Records from a collection:
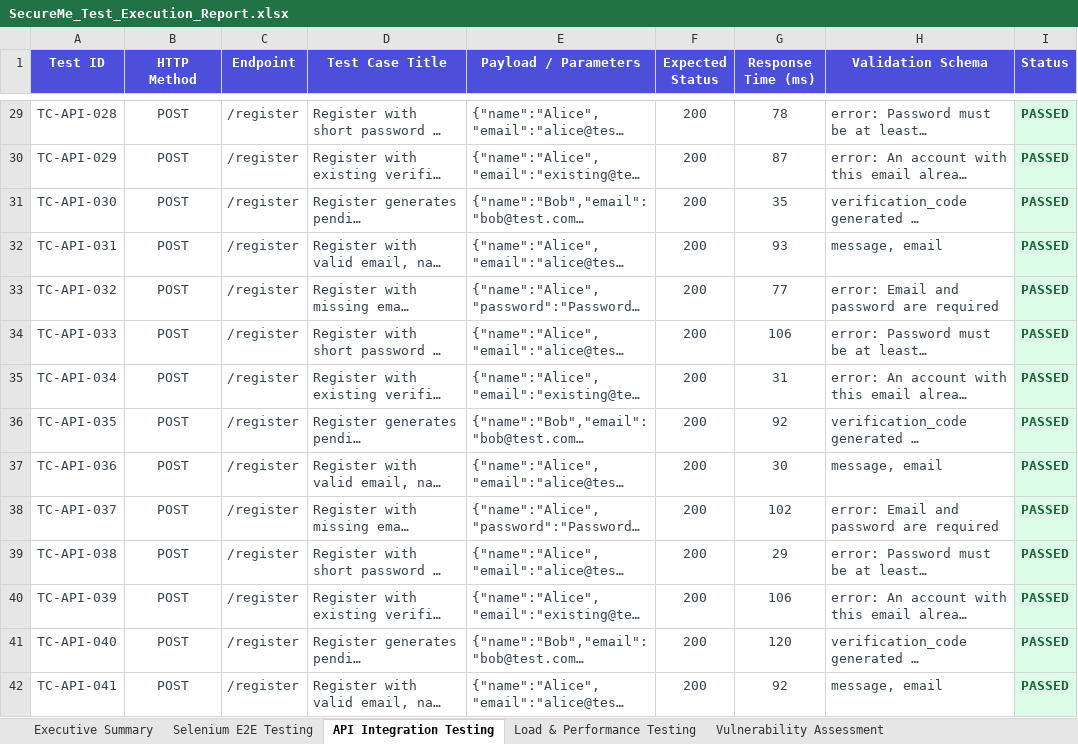
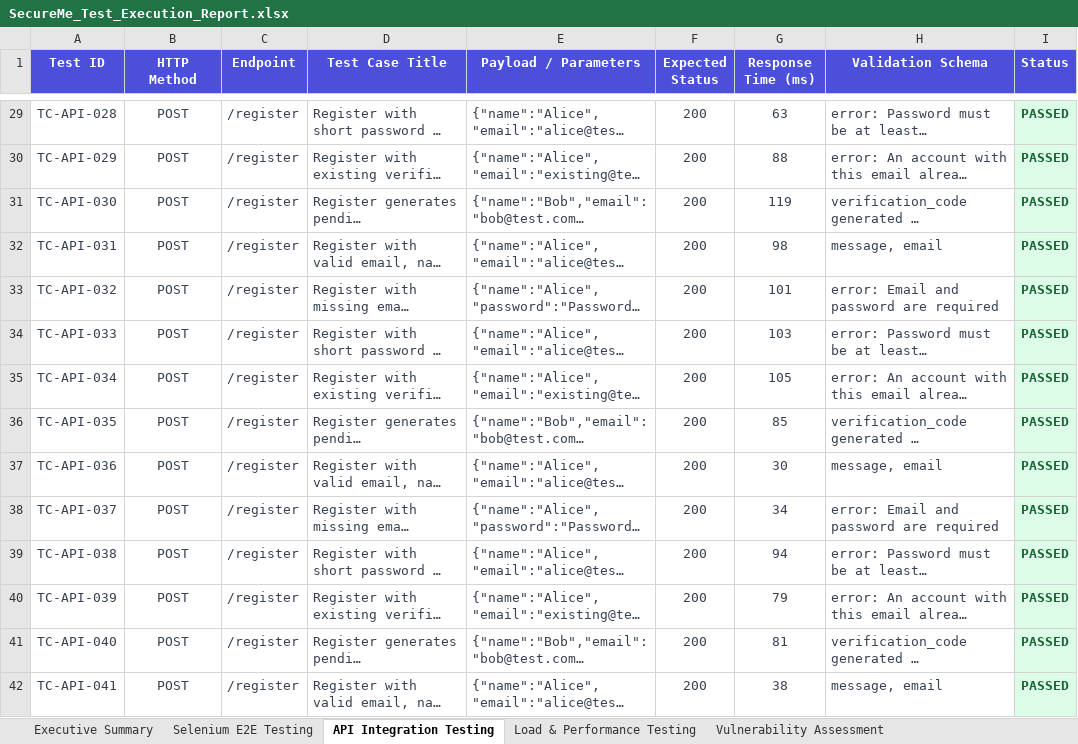
Before and after one commit to likith2985-source/secureme-frontend, an Excel workbook: web/SecureMe_Test_Execution_Report.xlsx, sheet API Integration Testing, drawn as a sheet; only a part is shown, gaps mark what is left out; long unchanged cells end in …; values as stored, in another font and other column widths than the file's, no borders; the diff covers the shown part only; the diff names each change by its address in the sheet, - before the commit and + after, or states it on an @@ line.

```diff
--- a/web/SecureMe_Test_Execution_Report.xlsx (sheet API Integration Testing)
+++ b/web/SecureMe_Test_Execution_Report.xlsx (sheet API Integration Testing)
-G29 (Response Time (ms)): 78
+G29 (Response Time (ms)): 63
-G30 (Response Time (ms)): 87
+G30 (Response Time (ms)): 88
-G31 (Response Time (ms)): 35
+G31 (Response Time (ms)): 119
-G32 (Response Time (ms)): 93
+G32 (Response Time (ms)): 98
-G33 (Response Time (ms)): 77
+G33 (Response Time (ms)): 101
-G34 (Response Time (ms)): 106
+G34 (Response Time (ms)): 103
-G35 (Response Time (ms)): 31
+G35 (Response Time (ms)): 105
-G36 (Response Time (ms)): 92
+G36 (Response Time (ms)): 85
-G38 (Response Time (ms)): 102
+G38 (Response Time (ms)): 34
-G39 (Response Time (ms)): 29
+G39 (Response Time (ms)): 94
-G40 (Response Time (ms)): 106
+G40 (Response Time (ms)): 79
-G41 (Response Time (ms)): 120
+G41 (Response Time (ms)): 81
-G42 (Response Time (ms)): 92
+G42 (Response Time (ms)): 38
```
Also changed, not shown: 282 edited cells elsewhere in this sheet, sheet Selenium E2E Testing, sheet Executive Summary, 4 other files.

* **ACTIVITY**
Give every entry above again, exactly, and keep all pictures out of it.

* **ANSWER SECTION**
Before and after one commit to likith2985-source/secureme-frontend, an Excel workbook: web/SecureMe_Test_Execution_Report.xlsx, sheet API Integration Testing, drawn as a sheet; only a part is shown, gaps mark what is left out; long unchanged cells end in …; values as stored, in another font and other column widths than the file's, no borders; the diff covers the shown part only; the diff names each change by its address in the sheet, - before the commit and + after, or states it on an @@ line.

```diff
--- a/web/SecureMe_Test_Execution_Report.xlsx (sheet API Integration Testing)
+++ b/web/SecureMe_Test_Execution_Report.xlsx (sheet API Integration Testing)
-G29 (Response Time (ms)): 78
+G29 (Response Time (ms)): 63
-G30 (Response Time (ms)): 87
+G30 (Response Time (ms)): 88
-G31 (Response Time (ms)): 35
+G31 (Response Time (ms)): 119
-G32 (Response Time (ms)): 93
+G32 (Response Time (ms)): 98
-G33 (Response Time (ms)): 77
+G33 (Response Time (ms)): 101
-G34 (Response Time (ms)): 106
+G34 (Response Time (ms)): 103
-G35 (Response Time (ms)): 31
+G35 (Response Time (ms)): 105
-G36 (Response Time (ms)): 92
+G36 (Response Time (ms)): 85
-G38 (Response Time (ms)): 102
+G38 (Response Time (ms)): 34
-G39 (Response Time (ms)): 29
+G39 (Response Time (ms)): 94
-G40 (Response Time (ms)): 106
+G40 (Response Time (ms)): 79
-G41 (Response Time (ms)): 120
+G41 (Response Time (ms)): 81
-G42 (Response Time (ms)): 92
+G42 (Response Time (ms)): 38
```
Also changed, not shown: 282 edited cells elsewhere in this sheet, sheet Selenium E2E Testing, sheet Executive Summary, 4 other files.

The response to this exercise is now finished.